Metropolitan Planning Council
MPC staff at our 2015 summer retreat. We're at the Ping Tom Park Boathouse in Chinatown.
2015 was a busy but satisfying year here at the Metropolitan Planning Council. We launched new initiatives and found good homes for others we'd incubated over many years. We held a record number of events with a record number of attendees, and an annual luncheon that raised more money than any in our history.
Through it all, unsurprisingly, we learned some important lessons. And, being planners, we all have even bigger plans for this year. Here, a few MPCers weigh in on what they learned in 2015, and what they look forward to in 2016.
MarySue Barrett, MPC president
My New Year’s resolution is for MPC to do everything it can to get Chicagoland back on a healthy, balanced growth trajectory. Our “Grow Chicago” agenda starts with educating all of us about how we stack up. It’s not pretty: Minneapolis is a third of our size but growing five times as fast; Nashville grew as much yesterday as Chicago did in a whole year; and Houston is nipping at our heels for the #3 slot of largest American cities.
Being an optimist, I believe this compelling data is not meant to depress but to inspire all of us. Metropolitan Chicago has all the ingredients to be at the head of the pack on equitable growth. Those ingredients include committed leaders who work cross-sector, a transit network with available land nearby, a tech and entrepreneurial sector adding innovation to our economy and much more. My hope is that 2016 is the year we put the ingredients together in a recipe for growth that benefits all.
Mandy Burrell, MPC communications director

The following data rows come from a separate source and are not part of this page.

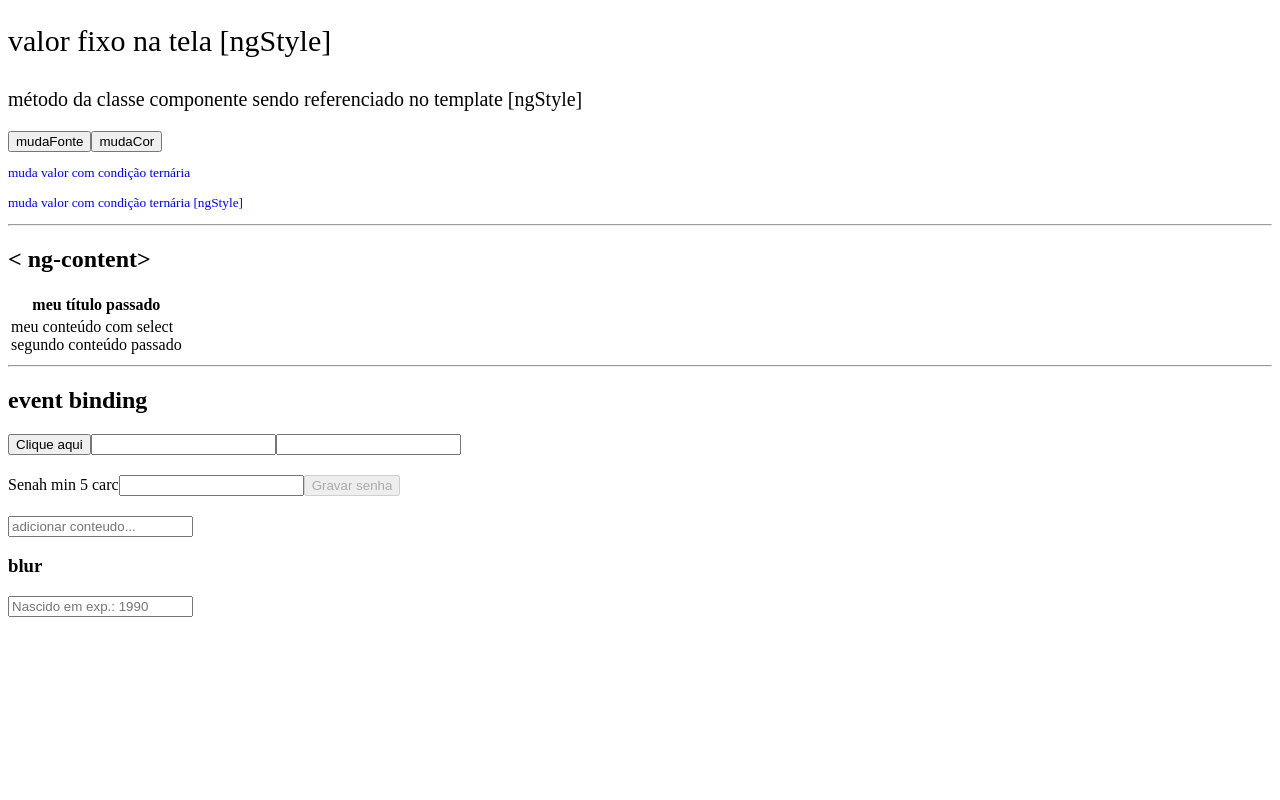
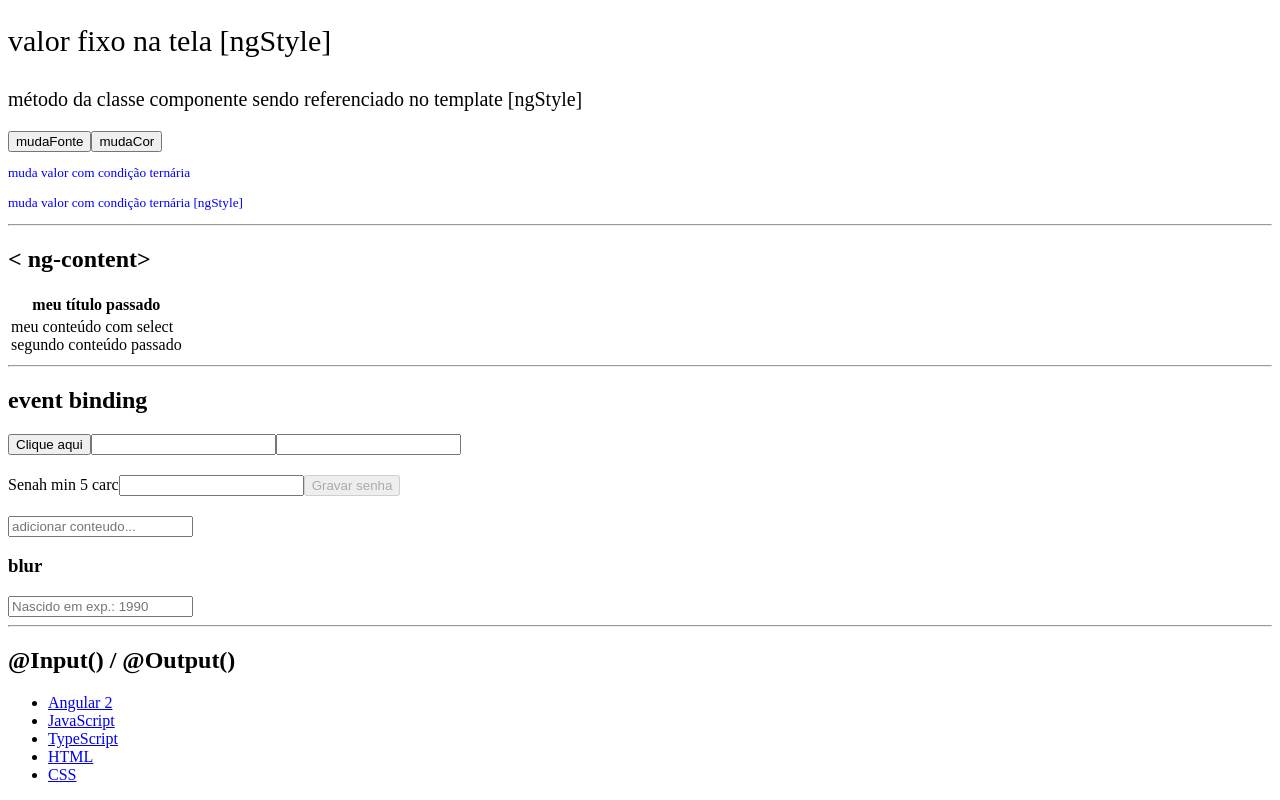
Before and after one commit to VictorMann/angular2, an Angular app: page / in a window 1280 px wide. Shown: the part 1971-2771 px from the top of the page. Before the commit the page ends 2596 px from the top, so only its background shows below. Built offline with nearby package versions, Linux system fonts and the light colour scheme.

Commit message:
criando c input-output

```diff
--- a/src/app/app.component.html
+++ b/src/app/app.component.html
@@ -39,3 +39,6 @@
 </app-ng-content>
 <hr>
 <app-event-binding></app-event-binding>
+<hr>
+<app-input-output [menu]="desenvolvimento" (nomeClicado)="valorPassado($event)"></app-input-output>
+<p [hidden]="!valor">valor passado @output "{{ valor }}"</p>
--- a/src/app/app.component.ts
+++ b/src/app/app.component.ts
@@ -10,10 +10,17 @@ export class AppComponent {
 
   title = 'Livro Angular 2';
   foto  = 'favicon.ico';
+  desenvolvimento: Array<string> = ['Angular 2', 'JavaScript', 'TypeScript', 'HTML', 'CSS'];
+  valor: string;
 
   constructor(private service: AlertaService) {}
 
   enviarMsg(): void {
     this.service.msgAlerta();
   }
+
+  valorPassado(valorPassado: string)
+  {
+    this.valor = valorPassado;
+  }
 }
--- a/src/app/app.module.ts
+++ b/src/app/app.module.ts
@@ -16,6 +16,7 @@ import { NgClassComponent } from './ng-class/ng-class.component';
 import { NgStyleComponent } from './ng-style/ng-style.component';
 import { NgContentComponent } from './ng-content/ng-content.component';
 import { EventBindingComponent } from './event-binding/event-binding.component';
+import { InputOutputComponent } from './input-output/input-output.component';
 
 @NgModule({
   declarations: [
@@ -30,7 +31,8 @@ import { EventBindingComponent } from './event-binding/event-binding.component';
     NgClassComponent,
     NgStyleComponent,
     NgContentComponent,
-    EventBindingComponent
+    EventBindingComponent,
+    InputOutputComponent
   ],
   imports: [
     BrowserModule,
--- /dev/null
+++ b/src/app/input-output/input-output.component.html
@@ -0,0 +1,8 @@
+<h2>@Input() / @Output()</h2>
+<ul>
+  <li *ngFor="let item of menu">
+    <a href="#" (click)="enviarNome(item)">
+      {{item}}
+    </a>
+  </li>
+</ul>
--- /dev/null
+++ b/src/app/input-output/input-output.component.ts
@@ -0,0 +1,23 @@
+import { Component, OnInit, Input, Output, EventEmitter } from '@angular/core';
+
+@Component({
+  selector: 'app-input-output',
+  templateUrl: './input-output.component.html',
+  styleUrls: ['./input-output.component.css']
+})
+export class InputOutputComponent implements OnInit {
+
+  @Input() menu: Array<string>;
+  @Output() nomeClicado = new EventEmitter;
+
+  constructor() { }
+
+  ngOnInit() { }
+
+  enviarNome(nome: string)
+  {
+    event.preventDefault();
+    this.nomeClicado.emit(nome);
+  }
+
+}
```
Also changed, not shown: src/app/input-output/input-output.component.css (added), 1 other file (tests, documents, lock files or other folders).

In 2015, MPC worked hard to combine original research with top-quality content to examine metropolitan Chicago’s slow population growth. Why our region is not growing as much as our peers—and how uneven our growth has been, in terms of what communities in our region are experiencing it and which are not—has been capturing people’s attention. We plan to delve more deeply into this unsolved issue in 2016.
Whether they’re leading up work to solve urban flooding, improve regional public transportation, re-imagine Chicago’s rivers or balance our region’s housing options, everyone at MPC is contributing to making our region the kind of place that businesses want to locate and people of all walks of life want to call home. I look forward to working with every one of my colleagues in 2016 to tell this story.

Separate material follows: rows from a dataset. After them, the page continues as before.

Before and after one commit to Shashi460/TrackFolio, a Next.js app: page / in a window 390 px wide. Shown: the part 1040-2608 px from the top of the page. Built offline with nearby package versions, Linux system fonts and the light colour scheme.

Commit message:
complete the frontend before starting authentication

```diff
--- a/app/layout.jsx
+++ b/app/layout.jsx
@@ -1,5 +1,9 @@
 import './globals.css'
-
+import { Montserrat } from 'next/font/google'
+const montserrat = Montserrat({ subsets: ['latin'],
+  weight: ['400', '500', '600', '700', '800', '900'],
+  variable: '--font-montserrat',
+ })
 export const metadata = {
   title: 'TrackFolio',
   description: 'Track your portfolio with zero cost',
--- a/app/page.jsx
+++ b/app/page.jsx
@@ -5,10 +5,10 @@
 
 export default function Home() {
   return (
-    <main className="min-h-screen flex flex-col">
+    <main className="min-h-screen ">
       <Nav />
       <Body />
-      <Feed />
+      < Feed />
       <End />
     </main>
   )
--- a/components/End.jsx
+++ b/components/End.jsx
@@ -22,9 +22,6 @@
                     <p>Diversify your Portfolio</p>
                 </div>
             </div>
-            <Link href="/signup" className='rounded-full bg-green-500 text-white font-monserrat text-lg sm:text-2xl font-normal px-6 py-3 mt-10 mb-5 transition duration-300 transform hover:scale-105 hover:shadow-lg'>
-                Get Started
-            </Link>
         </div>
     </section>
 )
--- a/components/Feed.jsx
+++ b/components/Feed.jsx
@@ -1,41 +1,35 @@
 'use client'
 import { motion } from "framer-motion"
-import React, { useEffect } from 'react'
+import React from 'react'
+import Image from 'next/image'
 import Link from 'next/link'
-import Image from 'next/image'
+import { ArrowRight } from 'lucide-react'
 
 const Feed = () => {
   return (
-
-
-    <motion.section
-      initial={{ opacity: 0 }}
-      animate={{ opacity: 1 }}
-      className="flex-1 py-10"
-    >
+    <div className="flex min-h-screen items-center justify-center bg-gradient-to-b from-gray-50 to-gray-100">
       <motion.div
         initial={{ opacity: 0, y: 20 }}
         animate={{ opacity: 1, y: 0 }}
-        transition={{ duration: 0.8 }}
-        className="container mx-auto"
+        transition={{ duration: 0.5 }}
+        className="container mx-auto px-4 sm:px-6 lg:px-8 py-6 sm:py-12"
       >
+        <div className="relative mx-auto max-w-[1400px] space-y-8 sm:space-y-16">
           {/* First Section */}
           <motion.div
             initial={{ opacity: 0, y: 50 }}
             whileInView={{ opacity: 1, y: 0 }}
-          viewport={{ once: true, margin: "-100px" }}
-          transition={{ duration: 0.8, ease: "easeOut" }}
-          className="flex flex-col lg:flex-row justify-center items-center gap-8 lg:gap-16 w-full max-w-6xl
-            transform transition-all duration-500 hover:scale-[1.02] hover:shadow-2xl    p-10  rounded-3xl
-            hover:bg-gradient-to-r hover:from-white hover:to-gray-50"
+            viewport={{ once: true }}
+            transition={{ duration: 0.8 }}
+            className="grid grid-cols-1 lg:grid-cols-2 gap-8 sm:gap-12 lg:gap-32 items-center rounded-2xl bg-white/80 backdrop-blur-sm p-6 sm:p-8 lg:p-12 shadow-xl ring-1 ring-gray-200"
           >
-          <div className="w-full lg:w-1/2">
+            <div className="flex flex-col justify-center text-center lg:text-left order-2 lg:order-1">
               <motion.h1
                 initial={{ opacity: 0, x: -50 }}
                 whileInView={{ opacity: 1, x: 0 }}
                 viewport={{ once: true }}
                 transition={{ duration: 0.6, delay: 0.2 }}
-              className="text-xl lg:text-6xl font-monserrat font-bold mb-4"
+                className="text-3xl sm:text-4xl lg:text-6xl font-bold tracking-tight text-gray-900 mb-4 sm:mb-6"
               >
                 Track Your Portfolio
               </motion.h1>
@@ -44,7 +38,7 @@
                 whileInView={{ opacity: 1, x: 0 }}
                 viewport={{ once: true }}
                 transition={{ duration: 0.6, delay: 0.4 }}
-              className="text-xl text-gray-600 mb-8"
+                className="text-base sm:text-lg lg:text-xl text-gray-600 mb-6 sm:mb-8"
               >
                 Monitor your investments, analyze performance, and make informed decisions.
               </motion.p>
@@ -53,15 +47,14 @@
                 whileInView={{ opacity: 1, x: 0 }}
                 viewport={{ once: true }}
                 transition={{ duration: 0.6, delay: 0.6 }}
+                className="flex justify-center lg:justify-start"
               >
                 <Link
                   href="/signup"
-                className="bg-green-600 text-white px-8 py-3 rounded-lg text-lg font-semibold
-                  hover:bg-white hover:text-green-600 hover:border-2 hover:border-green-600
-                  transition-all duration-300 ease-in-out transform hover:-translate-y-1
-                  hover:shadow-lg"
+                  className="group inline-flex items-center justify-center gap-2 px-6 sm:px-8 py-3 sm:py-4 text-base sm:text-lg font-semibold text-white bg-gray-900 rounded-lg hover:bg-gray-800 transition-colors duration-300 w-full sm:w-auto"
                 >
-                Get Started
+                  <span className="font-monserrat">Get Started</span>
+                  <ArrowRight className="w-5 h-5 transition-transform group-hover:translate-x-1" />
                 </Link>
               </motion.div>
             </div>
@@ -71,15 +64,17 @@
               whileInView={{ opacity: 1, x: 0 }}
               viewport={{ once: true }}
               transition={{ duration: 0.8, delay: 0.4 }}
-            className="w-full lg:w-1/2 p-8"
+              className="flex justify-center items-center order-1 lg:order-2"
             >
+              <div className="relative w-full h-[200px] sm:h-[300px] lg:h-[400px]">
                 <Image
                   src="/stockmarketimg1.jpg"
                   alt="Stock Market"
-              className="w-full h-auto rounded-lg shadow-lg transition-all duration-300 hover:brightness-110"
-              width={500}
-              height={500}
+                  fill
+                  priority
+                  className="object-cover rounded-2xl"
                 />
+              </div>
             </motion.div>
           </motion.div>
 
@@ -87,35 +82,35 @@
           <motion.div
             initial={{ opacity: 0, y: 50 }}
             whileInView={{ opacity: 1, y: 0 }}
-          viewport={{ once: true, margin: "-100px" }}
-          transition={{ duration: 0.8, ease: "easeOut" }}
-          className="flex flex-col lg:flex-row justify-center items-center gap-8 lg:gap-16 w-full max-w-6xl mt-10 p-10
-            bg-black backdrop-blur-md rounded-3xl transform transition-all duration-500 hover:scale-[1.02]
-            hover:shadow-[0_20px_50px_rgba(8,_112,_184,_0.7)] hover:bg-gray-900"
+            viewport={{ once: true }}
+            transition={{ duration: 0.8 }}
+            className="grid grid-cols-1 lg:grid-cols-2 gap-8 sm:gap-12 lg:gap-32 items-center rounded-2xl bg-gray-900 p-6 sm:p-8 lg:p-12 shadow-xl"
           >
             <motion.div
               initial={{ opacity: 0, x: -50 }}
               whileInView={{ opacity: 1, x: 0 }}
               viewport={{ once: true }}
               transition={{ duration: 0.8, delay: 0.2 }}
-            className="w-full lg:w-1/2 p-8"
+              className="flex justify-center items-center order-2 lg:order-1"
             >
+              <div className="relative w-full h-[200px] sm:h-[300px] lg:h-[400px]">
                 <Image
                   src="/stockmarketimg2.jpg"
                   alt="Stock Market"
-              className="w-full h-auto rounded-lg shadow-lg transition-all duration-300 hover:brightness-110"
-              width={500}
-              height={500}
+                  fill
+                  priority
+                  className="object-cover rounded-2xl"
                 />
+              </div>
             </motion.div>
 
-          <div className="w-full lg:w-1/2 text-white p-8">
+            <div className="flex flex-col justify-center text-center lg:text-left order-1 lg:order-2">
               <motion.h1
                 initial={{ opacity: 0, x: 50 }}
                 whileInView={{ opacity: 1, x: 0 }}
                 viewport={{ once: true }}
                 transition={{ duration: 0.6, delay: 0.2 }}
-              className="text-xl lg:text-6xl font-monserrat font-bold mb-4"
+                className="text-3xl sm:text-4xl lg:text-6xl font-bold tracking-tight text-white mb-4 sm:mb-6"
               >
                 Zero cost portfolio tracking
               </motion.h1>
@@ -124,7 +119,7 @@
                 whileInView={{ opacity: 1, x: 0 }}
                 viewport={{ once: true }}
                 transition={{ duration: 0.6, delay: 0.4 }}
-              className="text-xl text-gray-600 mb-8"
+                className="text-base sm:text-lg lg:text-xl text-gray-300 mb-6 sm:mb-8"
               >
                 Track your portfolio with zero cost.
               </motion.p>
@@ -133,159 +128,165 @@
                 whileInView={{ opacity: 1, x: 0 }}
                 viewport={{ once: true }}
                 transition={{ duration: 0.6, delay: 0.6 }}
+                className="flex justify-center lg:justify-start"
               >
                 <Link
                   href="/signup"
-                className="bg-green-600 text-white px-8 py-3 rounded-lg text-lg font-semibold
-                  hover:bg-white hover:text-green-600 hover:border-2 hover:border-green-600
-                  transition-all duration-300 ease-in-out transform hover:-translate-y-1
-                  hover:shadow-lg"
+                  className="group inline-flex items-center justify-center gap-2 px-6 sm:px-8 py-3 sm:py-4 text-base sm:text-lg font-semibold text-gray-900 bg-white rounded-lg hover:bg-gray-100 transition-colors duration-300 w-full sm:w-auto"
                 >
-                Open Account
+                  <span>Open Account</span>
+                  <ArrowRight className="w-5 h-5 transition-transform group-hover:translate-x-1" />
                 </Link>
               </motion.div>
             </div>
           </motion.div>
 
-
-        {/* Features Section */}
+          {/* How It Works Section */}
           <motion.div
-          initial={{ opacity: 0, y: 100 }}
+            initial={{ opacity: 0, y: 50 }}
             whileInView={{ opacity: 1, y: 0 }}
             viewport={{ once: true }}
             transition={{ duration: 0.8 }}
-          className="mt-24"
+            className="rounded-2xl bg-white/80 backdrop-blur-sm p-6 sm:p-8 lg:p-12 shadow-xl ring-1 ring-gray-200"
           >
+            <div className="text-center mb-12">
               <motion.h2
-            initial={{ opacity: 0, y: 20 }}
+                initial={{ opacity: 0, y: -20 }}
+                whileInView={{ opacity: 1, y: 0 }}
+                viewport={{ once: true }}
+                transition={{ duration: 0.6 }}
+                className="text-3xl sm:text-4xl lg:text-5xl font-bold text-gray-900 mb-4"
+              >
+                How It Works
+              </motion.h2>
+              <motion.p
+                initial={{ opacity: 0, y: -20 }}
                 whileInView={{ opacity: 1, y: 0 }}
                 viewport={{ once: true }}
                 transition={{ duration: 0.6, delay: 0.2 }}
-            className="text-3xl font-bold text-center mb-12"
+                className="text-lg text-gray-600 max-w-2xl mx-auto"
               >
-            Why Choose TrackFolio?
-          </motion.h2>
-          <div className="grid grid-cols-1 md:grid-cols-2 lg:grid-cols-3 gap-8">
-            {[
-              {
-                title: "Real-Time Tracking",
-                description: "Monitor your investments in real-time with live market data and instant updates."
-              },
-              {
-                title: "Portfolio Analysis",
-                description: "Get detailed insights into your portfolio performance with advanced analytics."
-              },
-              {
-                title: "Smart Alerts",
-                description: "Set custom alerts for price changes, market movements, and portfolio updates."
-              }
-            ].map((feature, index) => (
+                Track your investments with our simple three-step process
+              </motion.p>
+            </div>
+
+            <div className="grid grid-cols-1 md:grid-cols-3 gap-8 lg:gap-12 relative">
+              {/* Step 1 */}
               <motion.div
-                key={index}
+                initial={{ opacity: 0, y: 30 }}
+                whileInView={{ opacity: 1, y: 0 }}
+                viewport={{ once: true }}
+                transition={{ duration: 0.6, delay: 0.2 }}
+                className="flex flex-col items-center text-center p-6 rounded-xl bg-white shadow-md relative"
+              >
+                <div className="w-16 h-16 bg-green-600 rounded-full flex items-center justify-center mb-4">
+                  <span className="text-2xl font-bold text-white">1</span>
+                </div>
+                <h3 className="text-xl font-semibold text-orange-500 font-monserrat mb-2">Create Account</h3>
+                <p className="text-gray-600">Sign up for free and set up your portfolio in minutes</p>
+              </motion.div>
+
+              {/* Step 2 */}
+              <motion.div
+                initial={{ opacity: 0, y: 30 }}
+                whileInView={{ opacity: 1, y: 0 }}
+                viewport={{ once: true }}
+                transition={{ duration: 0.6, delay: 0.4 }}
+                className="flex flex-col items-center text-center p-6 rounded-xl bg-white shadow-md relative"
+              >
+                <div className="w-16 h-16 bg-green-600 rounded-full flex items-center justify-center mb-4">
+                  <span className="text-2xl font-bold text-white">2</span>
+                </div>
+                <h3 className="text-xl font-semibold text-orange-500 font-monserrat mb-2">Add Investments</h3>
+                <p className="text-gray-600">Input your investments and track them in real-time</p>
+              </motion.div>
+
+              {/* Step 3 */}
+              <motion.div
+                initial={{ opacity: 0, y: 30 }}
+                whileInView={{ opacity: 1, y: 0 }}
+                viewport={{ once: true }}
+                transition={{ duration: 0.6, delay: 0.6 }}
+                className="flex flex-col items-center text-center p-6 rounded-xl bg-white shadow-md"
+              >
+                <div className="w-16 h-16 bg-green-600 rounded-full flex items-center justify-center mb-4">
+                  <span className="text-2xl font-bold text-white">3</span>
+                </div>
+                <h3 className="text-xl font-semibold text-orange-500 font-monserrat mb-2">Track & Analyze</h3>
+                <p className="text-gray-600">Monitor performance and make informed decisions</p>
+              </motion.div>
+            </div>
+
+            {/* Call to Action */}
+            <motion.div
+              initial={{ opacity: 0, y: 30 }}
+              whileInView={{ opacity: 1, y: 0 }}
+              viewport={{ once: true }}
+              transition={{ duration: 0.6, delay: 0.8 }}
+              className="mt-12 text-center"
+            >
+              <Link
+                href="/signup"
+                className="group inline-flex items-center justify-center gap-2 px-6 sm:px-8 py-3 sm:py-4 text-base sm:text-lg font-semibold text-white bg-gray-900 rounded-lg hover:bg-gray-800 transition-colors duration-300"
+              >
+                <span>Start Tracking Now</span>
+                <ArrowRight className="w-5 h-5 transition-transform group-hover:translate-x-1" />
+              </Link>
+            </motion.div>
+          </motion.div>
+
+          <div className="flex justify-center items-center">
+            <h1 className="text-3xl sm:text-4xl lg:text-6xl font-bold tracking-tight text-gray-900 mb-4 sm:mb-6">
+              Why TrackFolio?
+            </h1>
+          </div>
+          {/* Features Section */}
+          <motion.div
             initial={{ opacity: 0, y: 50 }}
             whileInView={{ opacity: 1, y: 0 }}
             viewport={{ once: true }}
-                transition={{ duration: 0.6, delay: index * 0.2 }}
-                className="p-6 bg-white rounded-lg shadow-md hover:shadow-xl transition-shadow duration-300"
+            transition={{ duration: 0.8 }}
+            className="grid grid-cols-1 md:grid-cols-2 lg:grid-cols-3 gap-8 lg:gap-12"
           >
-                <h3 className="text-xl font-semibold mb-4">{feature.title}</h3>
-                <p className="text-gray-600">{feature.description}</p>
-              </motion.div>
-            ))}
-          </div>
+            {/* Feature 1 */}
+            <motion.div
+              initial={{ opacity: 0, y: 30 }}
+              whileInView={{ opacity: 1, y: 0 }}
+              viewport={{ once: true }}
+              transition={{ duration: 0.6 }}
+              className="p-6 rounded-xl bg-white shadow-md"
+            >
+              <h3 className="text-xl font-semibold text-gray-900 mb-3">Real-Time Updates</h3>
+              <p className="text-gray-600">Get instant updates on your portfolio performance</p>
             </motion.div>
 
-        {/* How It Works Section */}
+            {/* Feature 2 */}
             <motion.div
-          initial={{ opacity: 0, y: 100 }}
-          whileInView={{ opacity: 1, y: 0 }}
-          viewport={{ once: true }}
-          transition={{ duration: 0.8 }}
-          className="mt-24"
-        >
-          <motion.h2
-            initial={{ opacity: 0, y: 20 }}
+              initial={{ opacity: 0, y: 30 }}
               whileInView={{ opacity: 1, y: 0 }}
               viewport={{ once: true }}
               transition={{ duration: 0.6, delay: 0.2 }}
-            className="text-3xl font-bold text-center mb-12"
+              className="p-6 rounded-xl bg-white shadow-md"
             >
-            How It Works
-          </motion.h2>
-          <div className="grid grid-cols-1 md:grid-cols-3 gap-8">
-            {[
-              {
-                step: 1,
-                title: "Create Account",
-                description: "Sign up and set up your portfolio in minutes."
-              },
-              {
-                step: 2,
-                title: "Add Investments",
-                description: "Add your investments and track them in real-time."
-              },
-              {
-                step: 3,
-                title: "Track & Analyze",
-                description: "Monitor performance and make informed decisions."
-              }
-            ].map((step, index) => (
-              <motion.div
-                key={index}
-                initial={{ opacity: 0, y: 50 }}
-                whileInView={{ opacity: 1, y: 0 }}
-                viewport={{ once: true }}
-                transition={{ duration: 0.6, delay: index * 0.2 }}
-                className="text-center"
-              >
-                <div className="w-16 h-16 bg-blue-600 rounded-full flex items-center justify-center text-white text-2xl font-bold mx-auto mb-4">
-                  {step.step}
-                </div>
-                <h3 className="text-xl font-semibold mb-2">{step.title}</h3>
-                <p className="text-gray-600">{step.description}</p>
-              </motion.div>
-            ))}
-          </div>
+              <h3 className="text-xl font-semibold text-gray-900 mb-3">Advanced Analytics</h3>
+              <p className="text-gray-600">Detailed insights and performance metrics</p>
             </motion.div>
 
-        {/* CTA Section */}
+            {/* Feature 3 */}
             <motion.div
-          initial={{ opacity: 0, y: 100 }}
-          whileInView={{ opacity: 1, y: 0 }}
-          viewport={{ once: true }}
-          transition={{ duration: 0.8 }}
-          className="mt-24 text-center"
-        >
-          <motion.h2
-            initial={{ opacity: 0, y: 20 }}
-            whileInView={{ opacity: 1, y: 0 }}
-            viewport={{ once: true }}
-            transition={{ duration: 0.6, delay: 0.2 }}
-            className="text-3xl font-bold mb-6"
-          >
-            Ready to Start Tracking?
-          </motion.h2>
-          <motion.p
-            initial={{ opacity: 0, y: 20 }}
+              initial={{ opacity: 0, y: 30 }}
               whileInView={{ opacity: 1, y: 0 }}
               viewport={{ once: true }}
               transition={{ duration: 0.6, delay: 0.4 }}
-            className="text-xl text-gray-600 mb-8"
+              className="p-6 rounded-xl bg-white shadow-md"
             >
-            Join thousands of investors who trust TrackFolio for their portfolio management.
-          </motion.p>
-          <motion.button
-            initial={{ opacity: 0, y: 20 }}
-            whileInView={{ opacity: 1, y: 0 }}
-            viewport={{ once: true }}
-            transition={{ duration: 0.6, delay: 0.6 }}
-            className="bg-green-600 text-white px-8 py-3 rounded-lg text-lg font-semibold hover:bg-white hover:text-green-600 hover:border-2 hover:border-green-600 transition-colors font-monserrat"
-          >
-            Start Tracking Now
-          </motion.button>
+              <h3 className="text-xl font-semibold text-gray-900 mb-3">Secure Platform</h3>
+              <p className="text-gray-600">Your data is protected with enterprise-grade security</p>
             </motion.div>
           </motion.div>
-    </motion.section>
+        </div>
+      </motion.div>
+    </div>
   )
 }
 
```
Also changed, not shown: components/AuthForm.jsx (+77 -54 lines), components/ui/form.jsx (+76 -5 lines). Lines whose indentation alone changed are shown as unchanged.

Sarah Cardona, MPC associate
In 2016, as I enter my first full calendar year at MPC, my resolution is to blog more! I have always loved to write, and I want to utilize blogging as a vehicle through which I can explore my thinking around complex issues like preparing for climate change and better managing our natural resources. These topics are at the heart of MPC’s work and my own interests in sustainable growth in our Chicagoland communities.
Josh Ellis, MPC director
My resolution in 2016 is a little work, a little play. Through Great Rivers Chicago we’ve been examining the feasibility of continuous riverfront trails throughout Chicago, which would be an investment equally good for access to jobs, providing recreational opportunities, improving public health and connecting communities. We know that because of the impact of many of the region’s other waterfront trails—the Lakefront Trail, Des Plaines River Trail, Fox River Trail, CalSag Trail and Centennial Trail to name a few. My resolution? Go run, ride or walk em all!
Chrissy Mancini Nichols, MPC director of research
I found a stat last year that showed Chicago wasn’t growing as much as our peer cities and regions—I’m looking at you, Houston, Minneapolis and Nashville—so I set out to figure out why. This region should be top of the charts because it’s the place that could grow the most sustainably in the U.S.—access to fresh water, little threat of natural disasters, a transit system for commuters.
Now, though, it turns out I’m one of the people headed for another city—New York. Through my research I’ve learned that the reasons Chicagoland isn’t growing are complicated, but there are solutions. Even as I’m about to start my next chapter, I look forward to continuing to dive into the data on growing the City That Works—and a region that will always have my heart.
Ariel Ranieri, MPC communications associate
As a non-planner on the MPC team, I feel like I learn something every day about the way our city, region or state functions (or doesn't function, as the case may be). My biggest learning curve this year has been all of the digging we've done for our Great Rivers Chicago project: Who's in charge of Chicago's rivers, for instance, is a way more complicated question than you might imagine.
One of my favorite aspects of my job is helping staff explain to non-planners like me how the work that we do here affects their lives. As a matter of fact, even explaining what we do can be difficult. In 2016, I'm looking forward to helping MPCers craft an ever more compelling portrait of MPC and the work we do.
Madeline Shepherd, MPC associate
In 2016 I want to commit to getting around differently. I live in a neighborhood with lots of amenities and excellent transit access, which I take full advantage of. But too often I hail a cab when I could take the bus, or take the train when I could ride my bicycle (especially to the office). With just a few more trips each week by bike, I could hit many traditional resolutions with one stone: exercise more, improve my mood, lower my stress levels and take in more of my neighborhoods and other great places in Chicago. It may be zero degrees out right now, but come Spring, that bike will be waiting for me!